START Study material

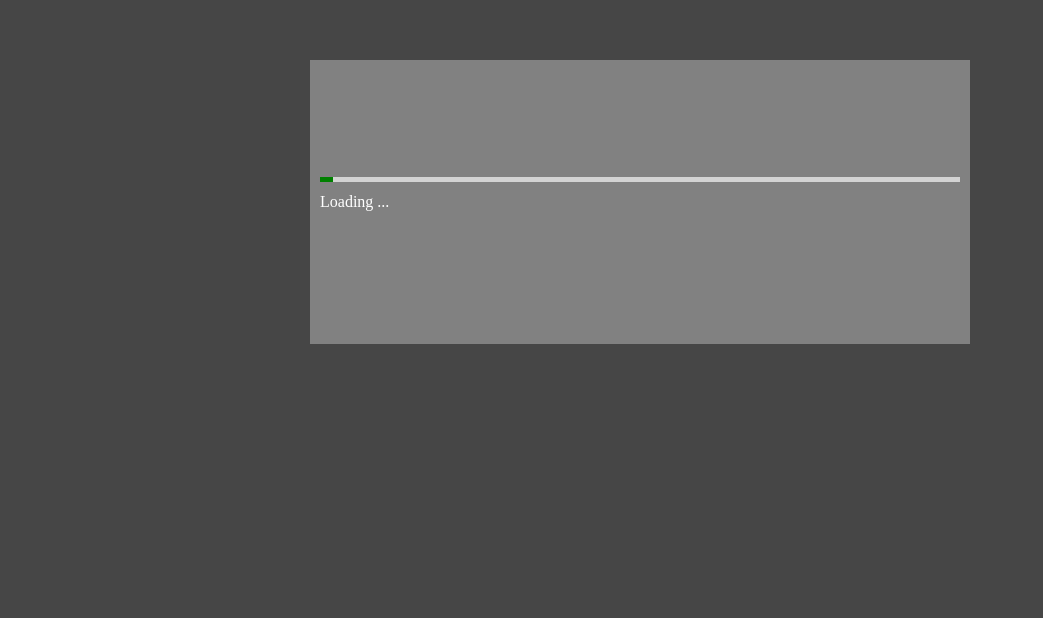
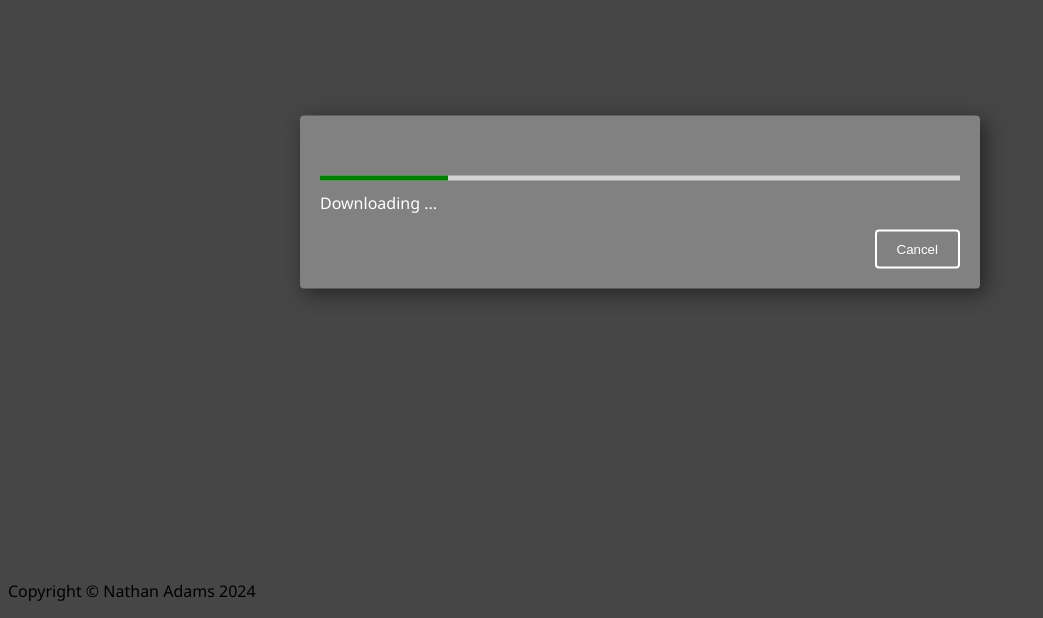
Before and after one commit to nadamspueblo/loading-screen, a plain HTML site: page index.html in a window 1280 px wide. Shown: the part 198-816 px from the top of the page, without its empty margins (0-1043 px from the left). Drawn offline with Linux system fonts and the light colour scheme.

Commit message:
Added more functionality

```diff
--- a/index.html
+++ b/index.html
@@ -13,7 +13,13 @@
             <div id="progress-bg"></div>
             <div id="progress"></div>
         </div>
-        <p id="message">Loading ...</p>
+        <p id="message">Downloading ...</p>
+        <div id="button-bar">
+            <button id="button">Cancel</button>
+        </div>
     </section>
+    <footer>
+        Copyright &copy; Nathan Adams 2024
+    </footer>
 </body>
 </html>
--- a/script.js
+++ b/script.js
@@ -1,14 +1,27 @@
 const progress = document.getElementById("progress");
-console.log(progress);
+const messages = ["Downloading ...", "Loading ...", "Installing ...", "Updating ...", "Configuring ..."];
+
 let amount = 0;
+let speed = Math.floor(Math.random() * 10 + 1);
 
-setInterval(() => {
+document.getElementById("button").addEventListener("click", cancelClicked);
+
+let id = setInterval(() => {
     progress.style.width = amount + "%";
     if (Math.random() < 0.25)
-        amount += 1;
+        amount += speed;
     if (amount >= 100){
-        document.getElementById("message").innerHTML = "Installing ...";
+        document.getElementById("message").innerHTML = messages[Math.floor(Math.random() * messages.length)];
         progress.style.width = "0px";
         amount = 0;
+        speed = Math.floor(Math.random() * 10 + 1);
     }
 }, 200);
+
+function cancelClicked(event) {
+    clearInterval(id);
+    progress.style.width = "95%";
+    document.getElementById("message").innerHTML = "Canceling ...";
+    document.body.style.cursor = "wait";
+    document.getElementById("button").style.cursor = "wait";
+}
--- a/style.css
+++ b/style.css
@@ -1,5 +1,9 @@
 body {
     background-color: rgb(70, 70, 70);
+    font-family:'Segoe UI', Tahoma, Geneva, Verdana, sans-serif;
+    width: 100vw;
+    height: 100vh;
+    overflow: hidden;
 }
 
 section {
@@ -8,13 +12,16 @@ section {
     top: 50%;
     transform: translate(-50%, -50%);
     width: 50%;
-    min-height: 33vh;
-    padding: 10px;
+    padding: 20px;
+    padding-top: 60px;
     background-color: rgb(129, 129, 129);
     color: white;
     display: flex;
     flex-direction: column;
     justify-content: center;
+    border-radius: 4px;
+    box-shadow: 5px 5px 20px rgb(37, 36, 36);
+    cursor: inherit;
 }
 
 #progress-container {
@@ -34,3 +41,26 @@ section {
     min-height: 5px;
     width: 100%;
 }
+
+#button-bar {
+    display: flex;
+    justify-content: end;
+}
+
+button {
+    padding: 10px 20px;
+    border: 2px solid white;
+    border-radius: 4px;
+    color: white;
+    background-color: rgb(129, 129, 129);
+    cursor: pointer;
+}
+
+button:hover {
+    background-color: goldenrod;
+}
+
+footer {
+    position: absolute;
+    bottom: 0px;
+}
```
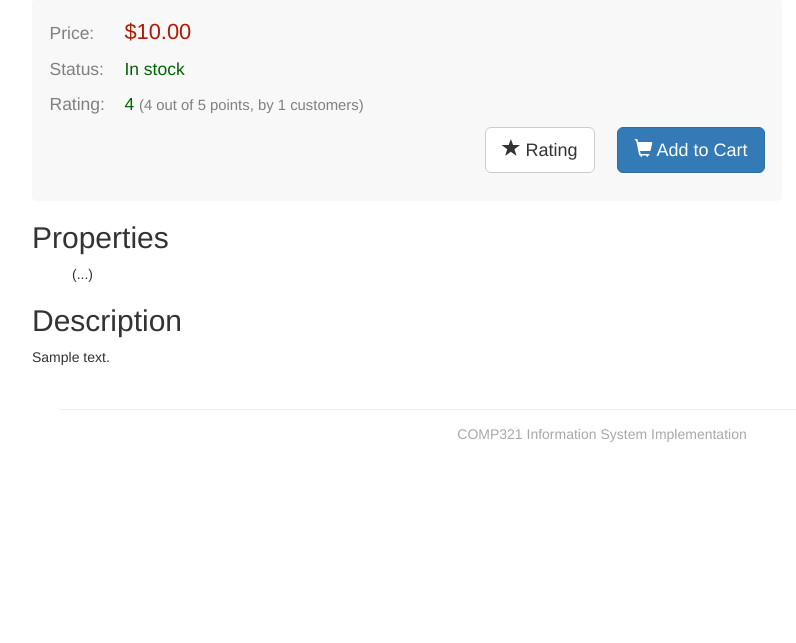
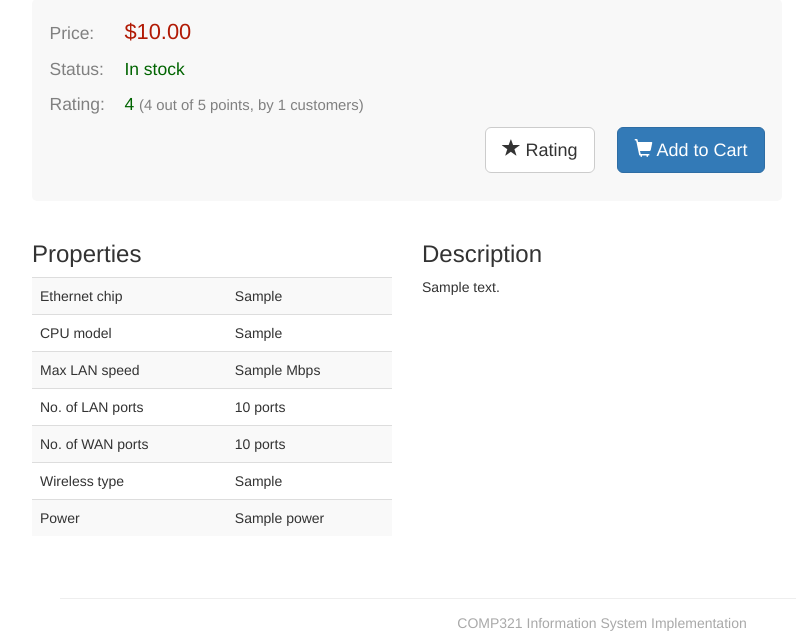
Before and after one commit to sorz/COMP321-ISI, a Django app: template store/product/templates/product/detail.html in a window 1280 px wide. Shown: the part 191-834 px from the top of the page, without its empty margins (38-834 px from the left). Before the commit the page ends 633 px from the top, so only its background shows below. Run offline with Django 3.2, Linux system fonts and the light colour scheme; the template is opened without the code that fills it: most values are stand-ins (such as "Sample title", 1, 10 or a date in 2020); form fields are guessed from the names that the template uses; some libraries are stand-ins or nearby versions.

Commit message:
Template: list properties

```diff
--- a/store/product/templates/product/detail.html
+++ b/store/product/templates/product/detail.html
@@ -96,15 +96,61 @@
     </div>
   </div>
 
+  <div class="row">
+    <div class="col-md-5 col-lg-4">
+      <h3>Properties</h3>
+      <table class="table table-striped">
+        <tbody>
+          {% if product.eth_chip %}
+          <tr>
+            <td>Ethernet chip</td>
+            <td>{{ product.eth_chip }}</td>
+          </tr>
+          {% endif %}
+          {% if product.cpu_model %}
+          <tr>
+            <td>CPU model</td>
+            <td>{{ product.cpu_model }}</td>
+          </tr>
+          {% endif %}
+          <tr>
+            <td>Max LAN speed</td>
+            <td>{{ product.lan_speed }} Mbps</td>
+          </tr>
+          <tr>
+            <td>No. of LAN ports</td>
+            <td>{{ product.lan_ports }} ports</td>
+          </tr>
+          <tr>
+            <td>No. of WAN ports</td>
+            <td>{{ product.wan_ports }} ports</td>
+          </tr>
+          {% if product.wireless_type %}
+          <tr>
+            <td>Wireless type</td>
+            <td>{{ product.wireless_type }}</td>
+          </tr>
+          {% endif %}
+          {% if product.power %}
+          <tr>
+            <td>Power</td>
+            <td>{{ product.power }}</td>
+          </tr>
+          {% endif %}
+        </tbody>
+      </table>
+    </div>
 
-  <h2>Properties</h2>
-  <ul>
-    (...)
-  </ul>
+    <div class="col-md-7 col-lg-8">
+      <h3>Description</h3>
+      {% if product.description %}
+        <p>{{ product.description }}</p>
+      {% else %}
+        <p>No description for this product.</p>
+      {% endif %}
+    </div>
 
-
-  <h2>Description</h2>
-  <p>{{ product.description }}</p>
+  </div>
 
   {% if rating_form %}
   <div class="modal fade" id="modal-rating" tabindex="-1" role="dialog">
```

END Study material

§ **Task item**
Reproduce every line from the preceding data in which the word "document" can be found.

§ **Exercise result**
 const progress = document.getElementById("progress");
+document.getElementById("button").addEventListener("click", cancelClicked);
-        document.getElementById("message").innerHTML = "Installing ...";
+        document.getElementById("message").innerHTML = messages[Math.floor(Math.random() * messages.length)];
+    document.getElementById("message").innerHTML = "Canceling ...";
+    document.body.style.cursor = "wait";
+    document.getElementById("button").style.cursor = "wait";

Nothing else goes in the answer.